Timed to coordinate with the 100th anniversary of the Nineteenth Amendment, The Library of Congress is doubling the library’s holdings related to the National Woman’s Party. Already in the LOC’s holdings are 200,000 items from the NWP. This valuable donation unites the remaining archive of 300,000 documents, photographs, letters, broadsides, scrapbooks and other items relating to the party with the earlier acquired collection. The donated items include some 2,400 books and 750 periodicals from the Florence Bayard Hilles Library. The Florence Bayard Hilles Library is the oldest feminist library in the United States. It contains items dating from the 1860s to the 1970s.
Founding of the Party
The National Woman’s Party was founded in 1916 by Alice Paul and Lucy Burns. It advocated for increased militancy in the suffrage battle. In early 1917, the party organized the first regular pickets of the White House. Protesters, known as the Silent Sentinels, challenged President Woodrow Wilson to support a federal amendment giving women the right to vote. Initially ignored, the government began arresting and jailing suffragists. They were denied the status of political prisoners. In protest, some went on hunger strikes. The result was the brutal force feedings of the women.
These new materials relate to all stages of the party’s history. The NWP was continually active long after the passage of the Nineteenth Amendment. The Equal Rights Amendment, drafted by founder Alice Paul, was introduced in 1923. The archive also documents the party’s advocacy for the 1963 Equal Pay Act plus its push to have a ban on sex discrimination included in the 1964 Civil Rights Act.
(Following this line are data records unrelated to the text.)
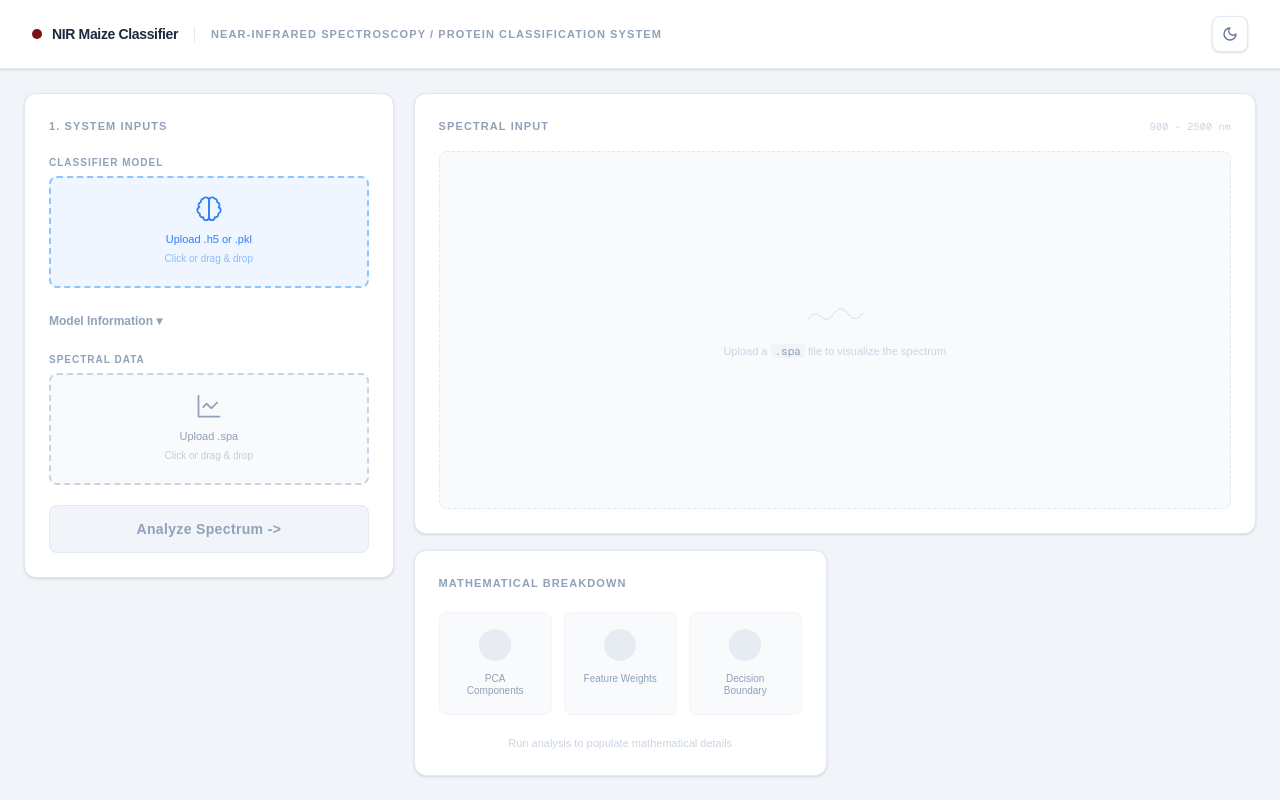
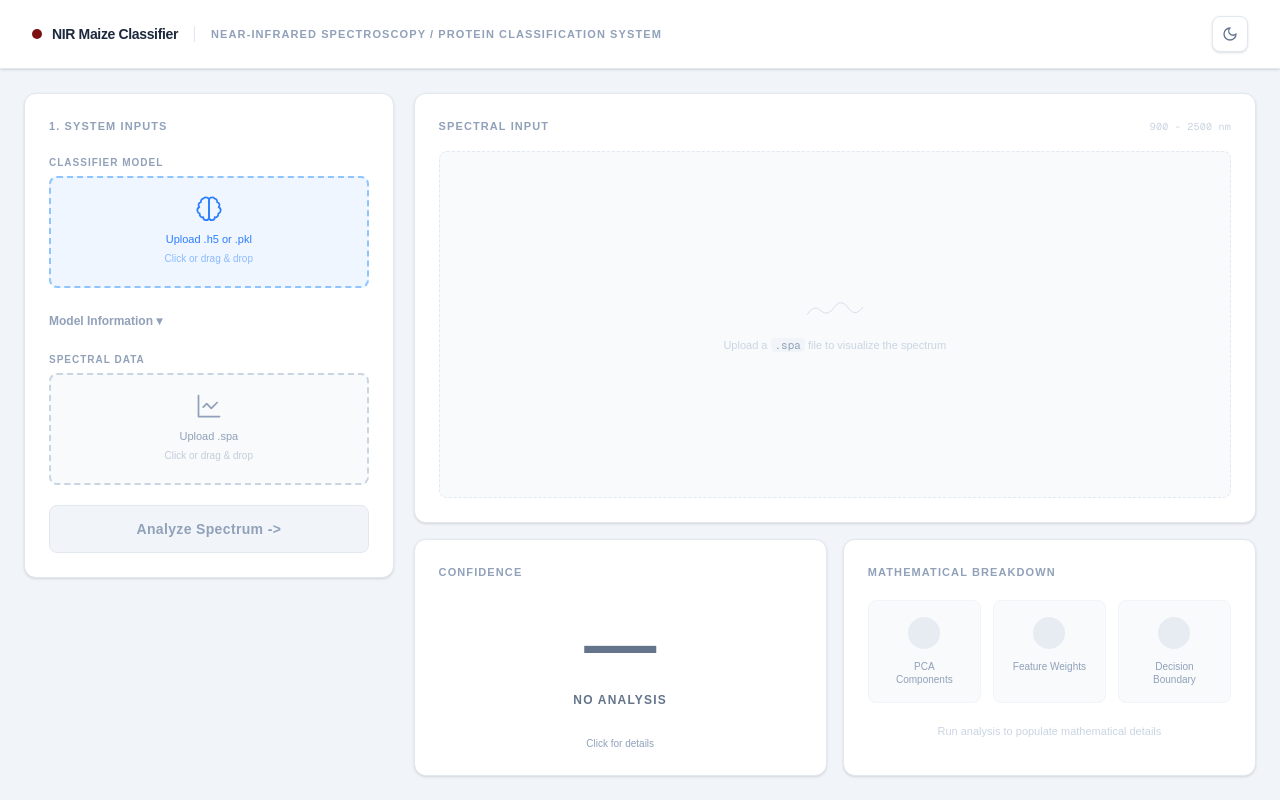
Before and after one commit to kervinsamson/nir-maize-classifier, a Next.js app in the folder app/frontend/: page / in a window 1280 px wide. Built offline with nearby package versions, Linux system fonts and the light colour scheme.

Commit message:
fix: make confidence card persistent even with no analysis yet

```diff
--- /dev/null
+++ b/app/frontend/app/components/ConfidenceCard.tsx
@@ -0,0 +1,100 @@
+'use client';
+
+import { useState } from 'react';
+
+interface ConfidenceCardProps {
+  result?: AnalysisResult;
+}
+
+export function ConfidenceCard({ result }: ConfidenceCardProps) {
+  const [showModal, setShowModal] = useState(false);
+
+  const confidence = result?.confidence;
+  const isHighProtein = result?.isHighProtein;
+  const decisionFunctionScore = result?.decisionFunctionScore;
+
+  return (
+    <>
+      <div
+        className="bg-white dark:bg-slate-900 rounded-xl border border-slate-200 dark:border-slate-800 shadow-sm p-6 flex flex-col gap-3 cursor-pointer hover:shadow-md transition-shadow"
+        onClick={() => setShowModal(true)}
+      >
+        <p className="text-[11px] font-bold text-slate-400 dark:text-slate-500 uppercase tracking-widest">
+          CONFIDENCE
+        </p>
+
+        <div className="flex flex-col items-center justify-center flex-1 py-4 gap-1">
+          <span
+            className="text-7xl font-black tabular-nums leading-none"
+            style={{ color: result ? (isHighProtein ? '#16a34a' : '#f97316') : '#64748b' }}
+          >
+            {confidence !== undefined ? `${confidence}%` : '—'}
+          </span>
+          <span
+            className="text-xs font-semibold uppercase tracking-widest mt-2"
+            style={{ color: result ? (isHighProtein ? '#16a34a' : '#f97316') : '#64748b' }}
+          >
+            {result ? (isHighProtein ? 'High Protein' : 'Low Protein') : 'No Analysis'}
+          </span>
+        </div>
+
+        <p className="text-[10px] text-slate-400 dark:text-slate-500 text-center">Click for details</p>
+      </div>
+
+      {showModal && (
+        <div
+          className="fixed inset-0 bg-black/50 z-50 flex items-center justify-center"
+          onClick={() => setShowModal(false)}
+        >
+          <div
+            className="bg-white dark:bg-slate-900 rounded-xl p-6 max-w-sm w-full mx-4 flex flex-col gap-4 shadow-xl"
+            onClick={(e) => e.stopPropagation()}
+          >
+            <div className="flex items-center justify-between">
+              <p className="text-sm font-bold text-slate-700 dark:text-slate-200 uppercase tracking-wide">
+                Confidence Score
+              </p>
+              <button
+                onClick={() => setShowModal(false)}
+                className="text-slate-400 hover:text-slate-600 dark:text-slate-500 dark:hover:text-slate-300 transition-colors bg-transparent border-none cursor-pointer p-0 text-base leading-none"
+              >
+                ✕
+              </button>
+            </div>
+
+            {result ? (
+              <>
+                <p className="text-xs text-slate-500 dark:text-slate-400">
+                  The confidence score represents how strongly the model&#39;s raw output favors the
+                  predicted class. It is normalized to a 0–100% scale by the backend regardless of
+                  which model (PLS-DA, SVM, or 1D-CNN) was used.
+                </p>
+
+                <p className="text-xs text-slate-500 dark:text-slate-400">
+                  A score above 50% indicates High Protein. The further from 50%, the more certain the
+                  prediction.
+                </p>
+
+                <div className="bg-slate-50 dark:bg-slate-800 rounded-lg p-3 flex flex-col gap-1.5 font-mono text-[11px]">
+                  <p className="text-slate-600 dark:text-slate-400">Raw Score: {decisionFunctionScore}</p>
+                  <p className="text-slate-600 dark:text-slate-400">Confidence: {confidence}%</p>
+                  <p className="text-slate-600 dark:text-slate-400">
+                    Prediction: {isHighProtein ? 'High Protein' : 'Low Protein'}
+                  </p>
+                </div>
+
+                <p className="text-[10px] italic text-slate-400 dark:text-slate-500">
+                  Confidence computation varies by model type and is handled by the backend.
+                </p>
+              </>
+            ) : (
+              <p className="text-xs text-slate-500 dark:text-slate-400">
+                Perform an analysis to see confidence details.
+              </p>
+            )}
+          </div>
+        </div>
+      )}
+    </>
+  );
+}
--- a/app/frontend/app/components/ConfidenceGauge.tsx
+++ /dev/null
@@ -1,90 +0,0 @@
-'use client';
-
-import { useState } from 'react';
-
-interface ConfidenceGaugeProps {
-  confidence: number;
-  isHighProtein: boolean;
-  decisionFunctionScore: number;
-}
-
-export function ConfidenceGauge({ confidence, isHighProtein, decisionFunctionScore }: ConfidenceGaugeProps) {
-  const [showModal, setShowModal] = useState(false);
-
-  return (
-    <>
-      <div
-        className="bg-white dark:bg-slate-900 rounded-xl border border-slate-200 dark:border-slate-800 shadow-sm p-6 flex flex-col gap-3 cursor-pointer hover:shadow-md transition-shadow"
-        onClick={() => setShowModal(true)}
-      >
-        <p className="text-[11px] font-bold text-slate-400 dark:text-slate-500 uppercase tracking-widest">
-          CONFIDENCE
-        </p>
-
-        <div className="flex flex-col items-center justify-center flex-1 py-4 gap-1">
-          <span
-            className="text-7xl font-black tabular-nums leading-none"
-            style={{ color: isHighProtein ? '#16a34a' : '#f97316' }}
-          >
-            {confidence}%
-          </span>
-          <span
-            className="text-xs font-semibold uppercase tracking-widest mt-2"
-            style={{ color: isHighProtein ? '#16a34a' : '#f97316' }}
-          >
-            {isHighProtein ? 'High Protein' : 'Low Protein'}
-          </span>
-        </div>
-
-        <p className="text-[10px] text-slate-400 dark:text-slate-500 text-center">Click for details</p>
-      </div>
-
-      {showModal && (
-        <div
-          className="fixed inset-0 bg-black/50 z-50 flex items-center justify-center"
-          onClick={() => setShowModal(false)}
-        >
-          <div
-            className="bg-white dark:bg-slate-900 rounded-xl p-6 max-w-sm w-full mx-4 flex flex-col gap-4 shadow-xl"
-            onClick={(e) => e.stopPropagation()}
-          >
-            <div className="flex items-center justify-between">
-              <p className="text-sm font-bold text-slate-700 dark:text-slate-200 uppercase tracking-wide">
-                Confidence Score
-              </p>
-              <button
-                onClick={() => setShowModal(false)}
-                className="text-slate-400 hover:text-slate-600 dark:text-slate-500 dark:hover:text-slate-300 transition-colors bg-transparent border-none cursor-pointer p-0 text-base leading-none"
-              >
-                ✕
-              </button>
-            </div>
-
-            <p className="text-xs text-slate-500 dark:text-slate-400">
-              The confidence score represents how strongly the model&#39;s raw output favors the
-              predicted class. It is normalized to a 0–100% scale by the backend regardless of
-              which model (PLS-DA, SVM, or 1D-CNN) was used.
-            </p>
-
-            <p className="text-xs text-slate-500 dark:text-slate-400">
-              A score above 50% indicates High Protein. The further from 50%, the more certain the
-              prediction.
-            </p>
-
-            <div className="bg-slate-50 dark:bg-slate-800 rounded-lg p-3 flex flex-col gap-1.5 font-mono text-[11px]">
-              <p className="text-slate-600 dark:text-slate-400">Raw Score: {decisionFunctionScore}</p>
-              <p className="text-slate-600 dark:text-slate-400">Confidence: {confidence}%</p>
-              <p className="text-slate-600 dark:text-slate-400">
-                Prediction: {isHighProtein ? 'High Protein' : 'Low Protein'}
-              </p>
-            </div>
-
-            <p className="text-[10px] italic text-slate-400 dark:text-slate-500">
-              Confidence computation varies by model type and is handled by the backend.
-            </p>
-          </div>
-        </div>
-      )}
-    </>
-  );
-}
--- a/app/frontend/app/page.tsx
+++ b/app/frontend/app/page.tsx
@@ -6,7 +6,7 @@ import { ThemeToggle } from './components/ThemeToggle';
 import { SystemInputsCard } from './components/SystemInputsCard';
 import { FinalVerdictCard } from './components/FinalVerdictCard';
 import { SpectralPlot } from './components/SpectralPlot';
-import { ConfidenceGauge } from './components/ConfidenceGauge';
+import { ConfidenceCard } from './components/ConfidenceCard';
 import { MathBreakdown } from './components/MathBreakdown';
 
 export default function Home() {
@@ -72,13 +72,7 @@ export default function Home() {
         <main className="flex-1 flex flex-col gap-4 min-w-0">
           <SpectralPlot hasData={!!dataFile} />
           <div className="grid grid-cols-2 gap-4">
-            {analysisResult && (
-              <ConfidenceGauge
-                confidence={analysisResult.confidence}
-                isHighProtein={analysisResult.isHighProtein}
-                decisionFunctionScore={analysisResult.decisionFunctionScore}
-              />
-            )}
+            <ConfidenceCard result={analysisResult} />
             <MathBreakdown />
           </div>
         </main>
```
For the entire article on the donation to the LOC and the National Woman’s Party Click. Thank you to member Carolyn Sung for sharing this story.